RECORDED INFORMATION: Begin
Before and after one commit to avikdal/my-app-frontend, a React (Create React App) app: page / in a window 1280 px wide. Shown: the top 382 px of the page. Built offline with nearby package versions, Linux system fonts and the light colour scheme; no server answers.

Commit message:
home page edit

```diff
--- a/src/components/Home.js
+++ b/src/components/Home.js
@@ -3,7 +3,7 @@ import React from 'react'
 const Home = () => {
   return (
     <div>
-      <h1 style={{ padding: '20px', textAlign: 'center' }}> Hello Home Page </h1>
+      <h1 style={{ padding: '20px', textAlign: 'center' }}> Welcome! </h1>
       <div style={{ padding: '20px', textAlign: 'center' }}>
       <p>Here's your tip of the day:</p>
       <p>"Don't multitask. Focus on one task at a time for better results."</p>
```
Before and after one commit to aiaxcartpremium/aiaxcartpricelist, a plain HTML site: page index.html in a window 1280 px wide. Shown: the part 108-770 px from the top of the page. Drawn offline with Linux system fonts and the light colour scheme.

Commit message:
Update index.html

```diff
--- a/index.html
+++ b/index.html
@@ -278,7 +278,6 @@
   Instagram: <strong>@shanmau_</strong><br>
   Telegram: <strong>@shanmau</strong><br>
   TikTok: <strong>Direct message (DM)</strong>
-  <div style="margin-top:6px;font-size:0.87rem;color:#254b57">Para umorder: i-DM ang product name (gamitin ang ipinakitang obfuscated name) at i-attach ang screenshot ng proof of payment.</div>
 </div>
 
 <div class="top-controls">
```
RECORDED INFORMATION: End
- WORK TASK
Copy every line above once more, precisely as it reads.

- FINAL ANSWER
Before and after one commit to avikdal/my-app-frontend, a React (Create React App) app: page / in a window 1280 px wide. Shown: the top 382 px of the page. Built offline with nearby package versions, Linux system fonts and the light colour scheme; no server answers.

Commit message:
home page edit

```diff
--- a/src/components/Home.js
+++ b/src/components/Home.js
@@ -3,7 +3,7 @@ import React from 'react'
 const Home = () => {
   return (
     <div>
-      <h1 style={{ padding: '20px', textAlign: 'center' }}> Hello Home Page </h1>
+      <h1 style={{ padding: '20px', textAlign: 'center' }}> Welcome! </h1>
       <div style={{ padding: '20px', textAlign: 'center' }}>
       <p>Here's your tip of the day:</p>
       <p>"Don't multitask. Focus on one task at a time for better results."</p>
```
Before and after one commit to aiaxcartpremium/aiaxcartpricelist, a plain HTML site: page index.html in a window 1280 px wide. Shown: the part 108-770 px from the top of the page. Drawn offline with Linux system fonts and the light colour scheme.

Commit message:
Update index.html

```diff
--- a/index.html
+++ b/index.html
@@ -278,7 +278,6 @@
   Instagram: <strong>@shanmau_</strong><br>
   Telegram: <strong>@shanmau</strong><br>
   TikTok: <strong>Direct message (DM)</strong>
-  <div style="margin-top:6px;font-size:0.87rem;color:#254b57">Para umorder: i-DM ang product name (gamitin ang ipinakitang obfuscated name) at i-attach ang screenshot ng proof of payment.</div>
 </div>
 
 <div class="top-controls">
```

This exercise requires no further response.